Anglo American retreat hits Stoxx Europe index; Chinese data shows weak demand; Bernanke to join PIMCO advisory board.


The commodity rout continues to send shockwaves through financial markets. Earlier today, London mining giant Anglo American announced that it will suspend the dividend and reduce its asset portfolio by as much as 60 percent, as the metals industry struggles with slack demand from China. The company’s stock declined nearly 9 percent in London trading afterwards, helping to drive the Stoxx Europe index down by a percent as the entire mining sector declined. Meanwhile, as investors digest results of the Organization of Petroleum Exporting Countries meeting last week, in which producing nations announced they would not curb output, energy markets continue to be wracked by selling pressure. Futures contracts for January delivery of West Texas Intermediate-grade crude declined by nearly 6 percent in trading in New York Monday, falling below $38 per barrel, while Brent contracts fell below $41.
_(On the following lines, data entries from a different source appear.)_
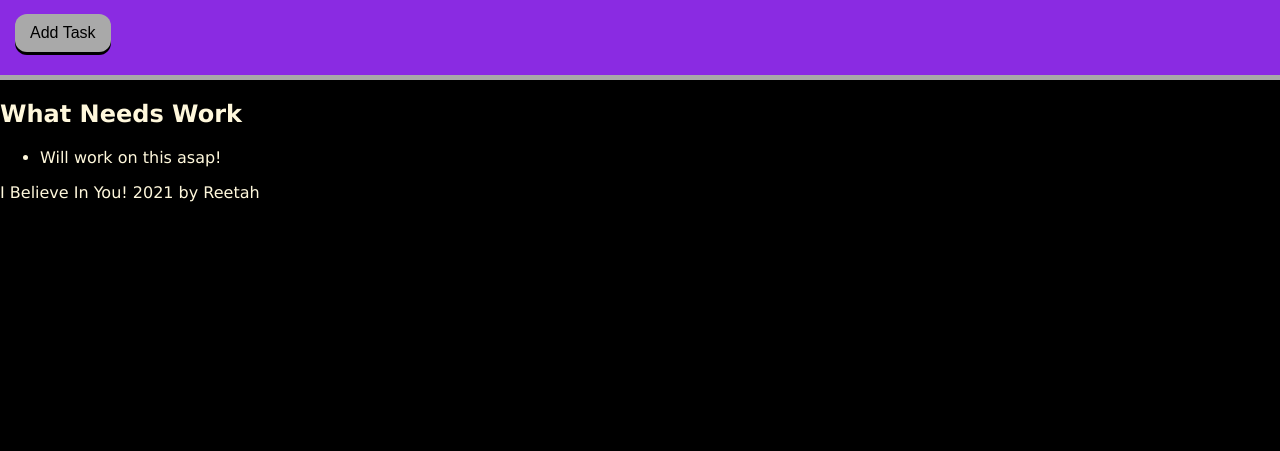
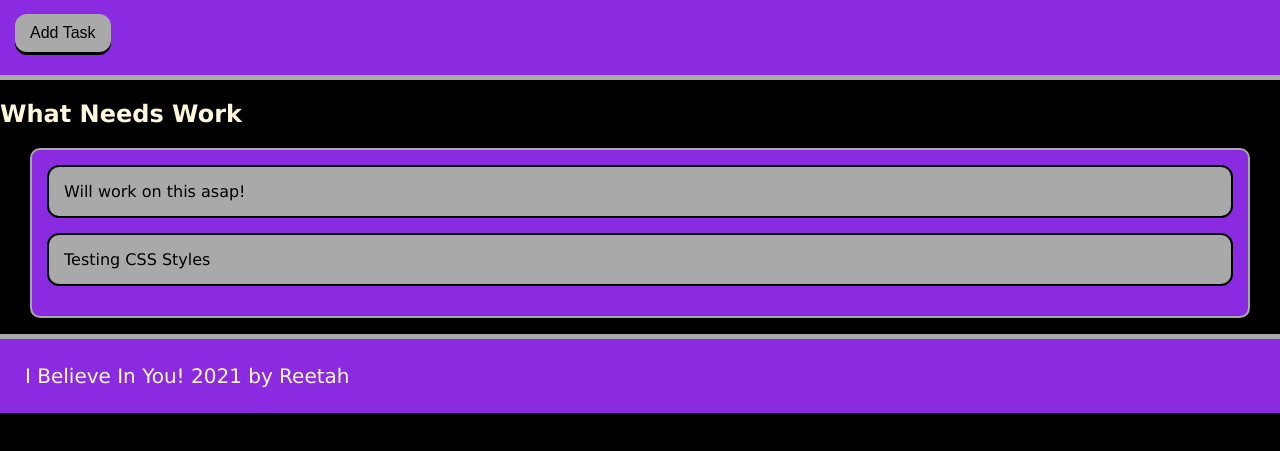
Before and after one commit to Reetah589/coarse-of-action, a plain HTML site: page index.html in a window 1280 px wide. Shown: the part 123-574 px from the top of the page. Drawn offline with Linux system fonts and the light colour scheme; files that its build step writes are made by us from their sources; files whose address does not match are found by name.

Commit message:
body and footer styles added

```diff
--- a/index.html
+++ b/index.html
@@ -19,6 +19,7 @@
             <h2 class="list-title">What Needs Work</h2>
             <ul class="task-list">
                 <li class="task-item">Will work on this asap!</li>
+                <li class="task-item">Testing CSS Styles</li>
             </ul>
         </section>
     </main>
--- a/style.css
+++ b/style.css
@@ -29,6 +29,25 @@ header p {
     font-size: 1em;
 }
 
+.task-list {
+    list-style: none;
+    padding: 15px;
+    background: blueviolet;
+    border-radius: 10px;
+    border: 2px solid darkgray;
+    margin-left: 30px;
+    margin-right: 30px;
+  }
+
+  .task-item {
+    color: black;
+    padding: 15px 15px;
+    border: 2px solid black;
+    background: darkgray;
+    border-radius: 12px;
+    margin-bottom: 15px;
+  }
+
 .btn {
     outline: none;
     border: none;
@@ -41,3 +60,14 @@ header p {
     top: -3px;
     box-shadow: 0 3px black;
   }
+
+footer {
+    background-color: blueviolet;
+    color:cornsilk;
+    width: 100%;
+    padding: 25px;
+    border-top: 5px solid darkgray;
+    font-family: Verdana, Geneva, Tahoma, sans-serif;
+    font-size: 20px;
+    text-decoration: black;
+}
```
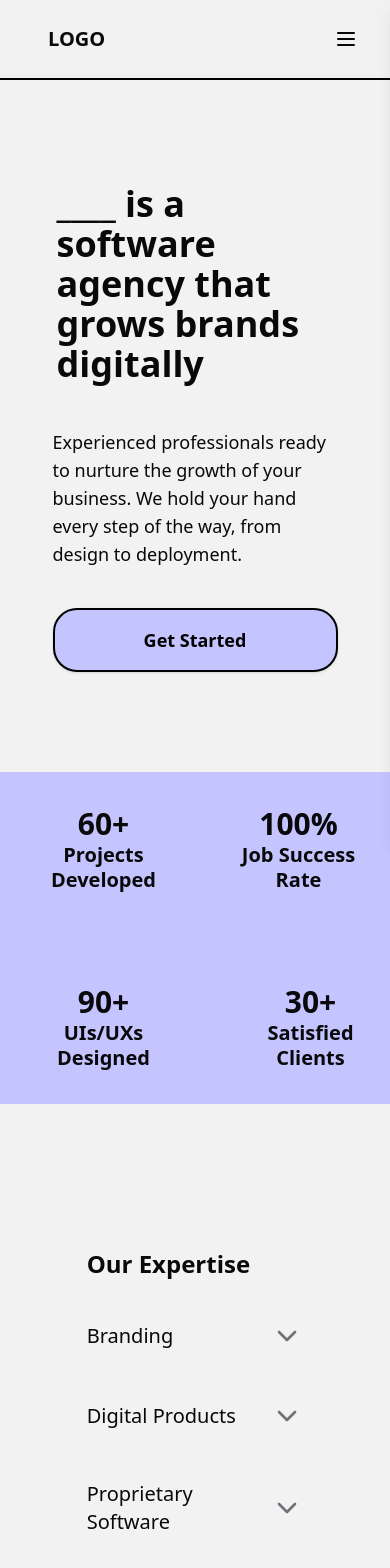
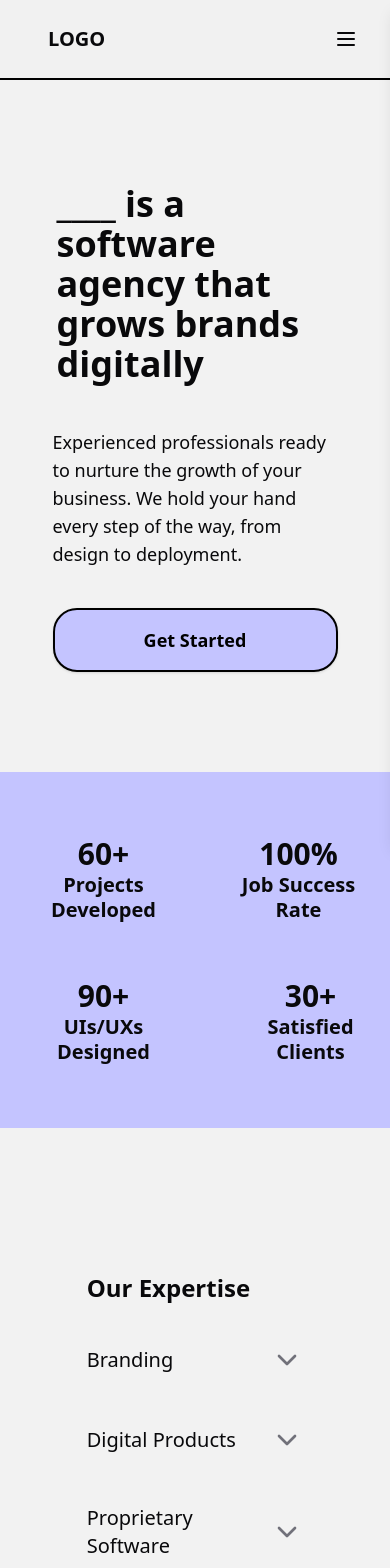
Before and after one commit to jay6o/mysite, a Next.js app: page / in a window 390 px wide. Shown: the top 1568 px of the page. Built offline with nearby package versions, Linux system fonts and the light colour scheme.

Commit message:
landing progress, added privacy page

```diff
--- a/src/app/page.tsx
+++ b/src/app/page.tsx
@@ -38,8 +38,8 @@ export default function Home() {
   const shape1Y = useTransform(scrollYProgress, [0, 1], ["0%", "-40%"]);
 
   const socialProofVariants = {
-	   hidden: {opacity: 0, y: 200},
-	   visible: {opacity:1, y: 0}
+    hidden: { opacity: 0, y: 200 },
+    visible: { opacity: 1, y: 0 }
   };
 
   const section2TextVariants = {
@@ -60,35 +60,35 @@ export default function Home() {
       {/* Social Proof (Section 2)*/}
       {/* ADD TEXT ANIMATION */}
       <motion.div
-	  className="bg-[#c4c4ff] w-full grid grid-cols-2 gap-6 lg:grid lg:grid-cols-4 place-items-center lg:py-0 overflow-auto h-[calc(100vh-32rem)] min-h-fit lg:h-[24rem]"
+        className="bg-[#c4c4ff] w-full grid grid-cols-2 gap-6 lg:grid lg:grid-cols-4 place-items-center py-12 lg:py-0 overflow-auto h-[calc(100vh-32rem)] min-h-fit lg:h-[24rem]"
         variants={socialProofVariants}
         initial="hidden"
         whileInView="visible"
         transition={{ duration: 1.3, ease: "easeInOut" }}
       >
-	  <div className="bg-[#c4c4ff] pl-6 flex flex-col items-center justify-center h-full w-full">
-	    <p className="text-3xl md:text-5xl lg:text-6xl font-semibold text-left">60+</p>
-	    <br className="hidden lg:inline"/>
-	    <p className="font-semibold text-xl md:text-2xl leading-tight text-center lg:pt-4">Projects <br/>Developed</p>
+        <div className="bg-[#c4c4ff] pl-6 flex flex-col items-center justify-center h-full w-full py-4">
+          <p className="text-3xl md:text-5xl lg:text-6xl font-semibold text-center">60+</p>
+          <br className="hidden lg:inline" />
+          <p className="font-semibold text-xl md:text-2xl leading-tight text-center lg:pt-4">Projects <br />Developed</p>
         </div>
-	  <div className="bg-[#c4c4ff] border-black flex flex-col items-center justify-center h-full w-full">
-	    <p className="text-3xl md:text-5xl lg:text-6xl font-semibold">100%</p>
-	    <br className="hidden lg:inline"/>
-	    <p className="font-semibold text-xl md:text-2xl leading-tight text-center lg:pt-4">Job Success <br/>Rate</p>
+        <div className="bg-[#c4c4ff] border-black flex flex-col items-center justify-center h-full w-full py-4">
+          <p className="text-3xl md:text-5xl lg:text-6xl font-semibold text-center">100%</p>
+          <br className="hidden lg:inline" />
+          <p className="font-semibold text-xl md:text-2xl leading-tight text-center lg:pt-4">Job Success <br />Rate</p>
         </div>
-	  <div className="bg-[#c4c4ff] pl-6 flex flex-col items-center justify-center h-full w-full">
-	    <p className="text-3xl md:text-5xl lg:text-6xl font-semibold">90+</p>
-	    <br className="hidden lg:inline"/>
-	    <p className="font-semibold text-xl md:text-2xl leading-tight text-center lg:pt-4">UIs/UXs <br/>Designed</p>
+        <div className="bg-[#c4c4ff] pl-6 flex flex-col items-center justify-center h-full w-full py-4">
+          <p className="text-3xl md:text-5xl lg:text-6xl font-semibold text-center">90+</p>
+          <br className="hidden lg:inline" />
+          <p className="font-semibold text-xl md:text-2xl leading-tight text-center lg:pt-4">UIs/UXs <br />Designed</p>
         </div>
-	  <div className="bg-[#c4c4ff] pl-6 flex flex-col items-center justify-center h-full w-full">
+        <div className="bg-[#c4c4ff] pl-6 flex flex-col items-center justify-center h-full w-full py-4">
           <p className="text-3xl md:text-5xl lg:text-6xl font-semibold">30+</p>
-	    <p className="font-semibold text-xl md:text-2xl leading-tight text-center lg:pt-4">Satisfied <br/>Clients</p>
+          <p className="font-semibold text-xl md:text-2xl leading-tight text-center lg:pt-4">Satisfied <br />Clients</p>
         </div>
       </motion.div>
 
       {/*After hero (Section 2)*/}
-      <div className="section-2 justify-center lg:justify-start w-full flex flex-row min-h-fit py-36">
+      <div className="section-2 justify-center lg:justify-start w-full flex flex-row min-h-fit pt-36 pb-8">
         <div className="w-2/3 lg:w-1/2 flex flex-col justify-center items-center align-center">
           <motion.div
             className="w-5/6 lg:w-2/3 lg:pl-8"
@@ -144,7 +144,7 @@ export default function Home() {
       </div>
 
       {/* Section 3 */}
-      <div className="flex justify-center items-center w-full py-36 lg:p-0 h-fit lg:h-screen">
+      <div className="flex justify-center items-center w-full lg:p-0 h-fit lg:h-screen">
         <div className="hidden lg:flex lg:h-2/3 lg:w-1/3 relative">
           <motion.div
             className="absolute bottom-0 left-20"
@@ -152,16 +152,16 @@ export default function Home() {
             <Image className="shape-3d" src={tools} alt="image" width={390} height={390} />
           </motion.div>
         </div>
-        <div className="w-full lg:w-2/3 flex flex-col justify-center items-center">
-          <motion.div className="w-2/3 text-5xl flex flex-col justify-around items-center"
+        <div className="w-full h-full lg:w-2/3 flex flex-col justify-center items-center py-36 lg:p-0">
+          <motion.div className="w-2/3 text-5xl flex flex-col justify-center items-start"
             variants={section2TextVariants}
             whileInView="visible"
             initial="hidden"
             viewport={{ amount: 0.4 }}
             transition={{ duration: 0.7, ease: "easeInOut" }}
           >
-	  <p className="text-2xl lg:text-5xl">This world is yours to make an impact on, and we will be your right hand</p>
-	  <p className="text-lg lg:text-2xl lg:w-2/3">Our world class designers and engineers are ready to bring your ideas to reality</p>
+            <p className="text-2xl lg:text-5xl pb-8">This world is yours to make an impact on, and we will help you achieve your dreams</p>
+            <p className="text-lg lg:text-2xl lg:w-5/6">Our world class designers and engineers have years of industry experience, and are sure to bring any idea you have to fruition</p>
           </motion.div>
         </div>
       </div>
--- /dev/null
+++ b/src/app/privacy/page.tsx
@@ -0,0 +1,6 @@
+export default function Privacy() {
+  return (
+    <div>
+    </div>
+  );
+}
```
Lines whose indentation alone changed are shown as unchanged.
Chinese trade data remains weak. A report issued by China’s General Administration of Customs revealed softer than anticipated export levels for November while the pace of imports declined by less than consensus economist forecasts. Inbound shipments fell by 8.7 percent year-over-year while outgoing levels slipped by 6.8 percent versus November 2014. The data, calculated in U.S. dollars rather than volume, follows weakened purchasing-manager index levels despite recent interest rate cuts by the People’s Bank of China.

Canadian Pacific raises Norfolk Bid. On Tuesday, Canadian Pacific Railway revised its proposed acquisition price for Norfolk Southern Corp. The new offer to shareholders included $32.86 per share in cash as well as 0.451 shares in the new company.
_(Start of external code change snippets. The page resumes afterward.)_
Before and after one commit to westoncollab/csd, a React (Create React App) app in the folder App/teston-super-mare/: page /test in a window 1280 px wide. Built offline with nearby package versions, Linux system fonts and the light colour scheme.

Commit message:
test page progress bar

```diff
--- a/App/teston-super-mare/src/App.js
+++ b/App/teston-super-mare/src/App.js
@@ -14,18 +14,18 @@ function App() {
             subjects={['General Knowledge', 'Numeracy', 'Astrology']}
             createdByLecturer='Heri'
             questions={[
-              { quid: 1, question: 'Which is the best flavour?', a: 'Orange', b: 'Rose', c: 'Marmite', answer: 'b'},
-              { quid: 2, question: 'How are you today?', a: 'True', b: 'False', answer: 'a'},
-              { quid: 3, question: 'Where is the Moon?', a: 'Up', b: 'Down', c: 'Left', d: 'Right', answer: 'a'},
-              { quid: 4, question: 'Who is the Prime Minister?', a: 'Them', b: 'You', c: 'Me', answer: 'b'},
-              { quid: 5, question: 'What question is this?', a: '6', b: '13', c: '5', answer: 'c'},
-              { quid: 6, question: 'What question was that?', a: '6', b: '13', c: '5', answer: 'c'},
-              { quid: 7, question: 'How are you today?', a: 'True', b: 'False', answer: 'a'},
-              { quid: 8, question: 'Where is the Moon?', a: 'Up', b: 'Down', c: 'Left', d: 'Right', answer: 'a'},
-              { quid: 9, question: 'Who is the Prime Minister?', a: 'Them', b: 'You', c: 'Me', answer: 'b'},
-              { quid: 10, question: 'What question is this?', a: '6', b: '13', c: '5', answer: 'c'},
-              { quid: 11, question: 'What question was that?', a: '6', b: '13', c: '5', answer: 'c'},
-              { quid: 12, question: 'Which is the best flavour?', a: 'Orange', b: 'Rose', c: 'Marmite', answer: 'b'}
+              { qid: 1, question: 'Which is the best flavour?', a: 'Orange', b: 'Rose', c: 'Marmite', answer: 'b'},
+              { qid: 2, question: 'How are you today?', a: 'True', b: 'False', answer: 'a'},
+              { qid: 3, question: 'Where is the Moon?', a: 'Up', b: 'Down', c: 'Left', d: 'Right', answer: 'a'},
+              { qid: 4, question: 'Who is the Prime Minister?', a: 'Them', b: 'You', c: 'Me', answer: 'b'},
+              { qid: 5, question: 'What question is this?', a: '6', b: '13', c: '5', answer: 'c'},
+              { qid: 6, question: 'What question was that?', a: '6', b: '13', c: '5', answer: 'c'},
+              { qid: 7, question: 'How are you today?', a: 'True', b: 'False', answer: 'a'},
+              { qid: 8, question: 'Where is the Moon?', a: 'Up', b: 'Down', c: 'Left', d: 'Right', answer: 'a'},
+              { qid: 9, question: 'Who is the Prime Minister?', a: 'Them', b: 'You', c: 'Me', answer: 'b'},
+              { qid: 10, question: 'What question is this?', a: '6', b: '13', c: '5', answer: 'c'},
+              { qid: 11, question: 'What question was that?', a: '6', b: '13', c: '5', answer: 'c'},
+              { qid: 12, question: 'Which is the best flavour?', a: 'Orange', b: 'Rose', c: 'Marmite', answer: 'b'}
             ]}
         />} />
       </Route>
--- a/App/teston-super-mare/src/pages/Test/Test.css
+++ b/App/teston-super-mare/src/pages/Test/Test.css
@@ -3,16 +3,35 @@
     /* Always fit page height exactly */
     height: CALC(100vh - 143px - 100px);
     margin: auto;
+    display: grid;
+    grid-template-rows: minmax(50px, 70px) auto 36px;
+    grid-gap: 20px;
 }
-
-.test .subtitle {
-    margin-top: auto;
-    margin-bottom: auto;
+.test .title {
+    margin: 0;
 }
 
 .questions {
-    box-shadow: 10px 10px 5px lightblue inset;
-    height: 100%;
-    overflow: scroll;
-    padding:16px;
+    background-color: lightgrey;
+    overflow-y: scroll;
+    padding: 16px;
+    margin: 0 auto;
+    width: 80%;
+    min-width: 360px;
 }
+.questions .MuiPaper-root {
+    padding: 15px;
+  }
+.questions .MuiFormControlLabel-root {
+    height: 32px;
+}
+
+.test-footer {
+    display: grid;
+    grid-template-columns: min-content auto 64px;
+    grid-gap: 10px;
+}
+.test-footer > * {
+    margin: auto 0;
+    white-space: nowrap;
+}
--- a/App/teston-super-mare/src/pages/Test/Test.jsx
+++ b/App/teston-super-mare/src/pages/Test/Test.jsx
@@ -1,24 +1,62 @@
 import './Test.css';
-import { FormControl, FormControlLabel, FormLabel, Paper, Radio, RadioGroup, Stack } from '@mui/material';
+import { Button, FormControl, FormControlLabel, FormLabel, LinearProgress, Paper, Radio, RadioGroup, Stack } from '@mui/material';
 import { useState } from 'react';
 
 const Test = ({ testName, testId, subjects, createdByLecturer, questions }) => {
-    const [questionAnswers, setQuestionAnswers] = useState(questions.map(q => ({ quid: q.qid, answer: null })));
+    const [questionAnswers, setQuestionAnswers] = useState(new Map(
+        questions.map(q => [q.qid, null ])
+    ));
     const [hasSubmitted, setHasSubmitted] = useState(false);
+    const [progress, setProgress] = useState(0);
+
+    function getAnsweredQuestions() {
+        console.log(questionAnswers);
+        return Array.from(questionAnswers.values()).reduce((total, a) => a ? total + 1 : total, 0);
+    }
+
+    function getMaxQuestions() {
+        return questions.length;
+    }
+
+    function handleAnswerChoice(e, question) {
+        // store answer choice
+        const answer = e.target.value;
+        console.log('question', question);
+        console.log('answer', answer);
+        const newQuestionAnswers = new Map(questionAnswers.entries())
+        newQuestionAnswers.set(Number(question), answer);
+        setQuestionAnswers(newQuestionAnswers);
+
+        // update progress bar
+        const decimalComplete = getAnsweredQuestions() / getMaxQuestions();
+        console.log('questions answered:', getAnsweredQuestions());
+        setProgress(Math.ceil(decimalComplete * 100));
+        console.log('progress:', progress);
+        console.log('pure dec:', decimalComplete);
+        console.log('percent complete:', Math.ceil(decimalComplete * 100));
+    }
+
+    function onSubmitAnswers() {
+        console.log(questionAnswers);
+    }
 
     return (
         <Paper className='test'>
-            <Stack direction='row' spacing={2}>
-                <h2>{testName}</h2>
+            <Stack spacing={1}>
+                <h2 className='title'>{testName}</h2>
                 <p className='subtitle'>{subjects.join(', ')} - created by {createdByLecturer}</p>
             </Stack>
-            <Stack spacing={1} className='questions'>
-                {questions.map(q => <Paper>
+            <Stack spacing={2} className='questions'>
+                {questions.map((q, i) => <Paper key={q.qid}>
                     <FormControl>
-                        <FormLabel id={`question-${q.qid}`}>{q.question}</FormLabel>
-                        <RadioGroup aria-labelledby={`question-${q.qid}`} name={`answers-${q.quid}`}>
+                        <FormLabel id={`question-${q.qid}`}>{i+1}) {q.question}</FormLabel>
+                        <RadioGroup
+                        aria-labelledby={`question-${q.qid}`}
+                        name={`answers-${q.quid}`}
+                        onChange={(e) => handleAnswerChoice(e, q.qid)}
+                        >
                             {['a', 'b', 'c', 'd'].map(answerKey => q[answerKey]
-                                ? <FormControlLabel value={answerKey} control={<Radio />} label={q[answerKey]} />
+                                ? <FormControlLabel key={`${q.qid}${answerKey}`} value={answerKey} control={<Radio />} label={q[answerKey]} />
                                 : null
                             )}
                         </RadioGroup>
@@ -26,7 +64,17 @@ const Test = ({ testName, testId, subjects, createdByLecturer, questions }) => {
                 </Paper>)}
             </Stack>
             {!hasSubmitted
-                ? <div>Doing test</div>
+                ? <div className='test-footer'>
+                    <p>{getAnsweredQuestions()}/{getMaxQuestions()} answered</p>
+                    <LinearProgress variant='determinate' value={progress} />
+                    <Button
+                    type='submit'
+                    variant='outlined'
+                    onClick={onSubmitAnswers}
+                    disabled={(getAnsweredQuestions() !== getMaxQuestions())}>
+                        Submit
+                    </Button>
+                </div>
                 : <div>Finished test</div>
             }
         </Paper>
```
Credit data indicate cautious shoppers. The pace of expansion for U.S. consumer credit remained subdued at an annualized 5.5 percent in October, according to data released yesterday by the Federal Reserve. Revolving credit, which includes credit cards, rose by a mere 0.2 percent, suggesting that the consumer-discretionary sector may face cautious shoppers this holiday season.

In wake of attack concerns over French growth. On Tuesday, the Bank of France reduced its forecasts for growth in the final three months of this year to an annualized 0.3 percent pace after business sentiment soured following terrorist attacks in Paris last month. Separately, Eurostat’s revised GDP for the third quarter remained unchanged at 0.3 percent as slow external demand continues to weigh on the common currency region.

Bernanke joins PIMCO board. Newport Beach, California-based Pacific Investment Management Co. announced Tuesday that former Federal Reserve Chairman Ben Bernanke will join its global advisory board. Bernanke will rub shoulders on the board with Jean-Claude Trichet, former president of the European Central Bank, and former UK Prime Minister Gordon Brown.

Beijing shuts down on smog concern. Twenty million residents of China’s capital were advised to wear protection against air pollution Tuesday in the first use of a new policy enacted to address citizens’ concerns. The move halted industrial production in the region and some schools closed while cars with odd-numbered license plates were barred from the roads. The “red alert” came as the air-quality index used by city officials breached the 300 threshold.